WebMD include animal products (salmon, eggs, yogurt etc.). But to recommend a particular food based on one key nutrient (salmon and omega-3; eggs and choline) is to mistake the part for the whole and to neglect subtle interactions that nutrients have on each other. Also, many recommend foods (animal products) are high in anti-nutrients (toxins such as pesticides, fertilizers, and heavy metals which animals store in their fat and milk - in addition to cholesterol and saturated fat which offer no benefit to the body), and these supervillians reduce or eliminate altogether the benefits derived from the vitamins and minerals animal foods do contain.
Let's go back to basics. (I know you've heard this already but it merits reiteration.) What is a superfood? In its purest definition, superfoods are those foods which contain the greatest amounts of nutrients per calorie. In other words, superfoods are the most nutritionally dense foods. As can be seen in the list below, created by the illustrious Joel Fuhrman, MD, who factored in hundreds of vitamins and minerals and other antioxidants and phytonutrients, leafy green vegetables are highest in nutrient density, followed by other vegetables, then fruits, then beans.

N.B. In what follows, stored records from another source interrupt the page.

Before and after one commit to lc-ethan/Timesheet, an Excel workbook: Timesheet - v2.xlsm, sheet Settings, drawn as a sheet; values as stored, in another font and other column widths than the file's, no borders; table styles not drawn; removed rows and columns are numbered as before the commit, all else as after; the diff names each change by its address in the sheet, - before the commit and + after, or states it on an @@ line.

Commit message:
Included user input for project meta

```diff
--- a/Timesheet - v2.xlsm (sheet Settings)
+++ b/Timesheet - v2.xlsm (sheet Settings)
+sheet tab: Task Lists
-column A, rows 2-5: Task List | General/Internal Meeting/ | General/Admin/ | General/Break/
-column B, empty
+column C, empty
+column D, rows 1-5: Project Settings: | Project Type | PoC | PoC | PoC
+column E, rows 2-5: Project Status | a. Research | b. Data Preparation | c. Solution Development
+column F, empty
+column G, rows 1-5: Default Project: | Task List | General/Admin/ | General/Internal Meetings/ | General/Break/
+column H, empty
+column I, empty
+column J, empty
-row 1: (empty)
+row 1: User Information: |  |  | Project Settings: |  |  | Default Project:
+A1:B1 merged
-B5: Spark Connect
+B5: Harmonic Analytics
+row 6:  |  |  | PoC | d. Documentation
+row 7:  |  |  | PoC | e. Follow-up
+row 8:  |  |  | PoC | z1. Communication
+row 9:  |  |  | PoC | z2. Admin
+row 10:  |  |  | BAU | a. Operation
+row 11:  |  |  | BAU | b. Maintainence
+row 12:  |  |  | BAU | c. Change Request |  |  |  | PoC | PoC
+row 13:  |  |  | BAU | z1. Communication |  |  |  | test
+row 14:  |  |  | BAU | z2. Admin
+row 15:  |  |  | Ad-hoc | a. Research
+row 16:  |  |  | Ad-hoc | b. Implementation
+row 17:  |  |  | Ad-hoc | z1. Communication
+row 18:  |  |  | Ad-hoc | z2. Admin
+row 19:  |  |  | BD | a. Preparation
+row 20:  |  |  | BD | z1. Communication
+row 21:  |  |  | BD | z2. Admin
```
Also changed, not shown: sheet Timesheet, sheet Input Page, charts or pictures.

Grains, animal products like tuna and milk and eggs, as well as nuts not to mention refined carbs, oils, and other packaged, processed foods are all much further down the list. Making plant foods (greens, beans, sweets, seeds) the true superfoods. And the more of these you eat, the super-er you are.